A laurel to the paper’s deep dive into Medicare Part D showing “profit trumps public interest”

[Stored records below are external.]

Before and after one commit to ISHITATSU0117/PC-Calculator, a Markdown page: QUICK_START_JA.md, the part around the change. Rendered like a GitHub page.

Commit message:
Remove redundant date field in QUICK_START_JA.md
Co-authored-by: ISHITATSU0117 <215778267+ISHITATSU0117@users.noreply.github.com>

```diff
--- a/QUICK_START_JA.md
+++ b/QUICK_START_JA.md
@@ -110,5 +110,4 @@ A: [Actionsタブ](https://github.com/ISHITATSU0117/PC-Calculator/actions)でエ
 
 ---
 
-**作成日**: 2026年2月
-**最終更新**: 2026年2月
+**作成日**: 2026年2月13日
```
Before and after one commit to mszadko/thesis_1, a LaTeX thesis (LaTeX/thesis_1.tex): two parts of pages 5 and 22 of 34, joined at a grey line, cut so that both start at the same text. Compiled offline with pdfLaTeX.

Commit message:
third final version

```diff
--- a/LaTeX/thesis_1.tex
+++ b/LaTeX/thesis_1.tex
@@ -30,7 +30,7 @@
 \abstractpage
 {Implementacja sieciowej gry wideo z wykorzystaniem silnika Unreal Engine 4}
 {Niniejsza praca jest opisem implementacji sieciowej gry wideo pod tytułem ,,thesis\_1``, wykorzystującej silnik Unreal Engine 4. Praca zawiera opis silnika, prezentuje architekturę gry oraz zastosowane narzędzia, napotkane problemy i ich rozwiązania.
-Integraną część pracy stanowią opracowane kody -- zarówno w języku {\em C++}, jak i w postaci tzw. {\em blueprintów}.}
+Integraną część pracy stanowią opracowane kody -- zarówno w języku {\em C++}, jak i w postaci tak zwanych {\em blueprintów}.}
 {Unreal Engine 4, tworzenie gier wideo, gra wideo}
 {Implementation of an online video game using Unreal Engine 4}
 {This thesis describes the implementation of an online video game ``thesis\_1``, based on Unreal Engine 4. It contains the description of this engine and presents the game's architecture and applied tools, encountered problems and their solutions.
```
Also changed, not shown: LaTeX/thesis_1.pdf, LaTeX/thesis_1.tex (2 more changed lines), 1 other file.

As the Affordable Care Act tumbled along its rocky path to implementation, the media drew parallels between its disastrous... More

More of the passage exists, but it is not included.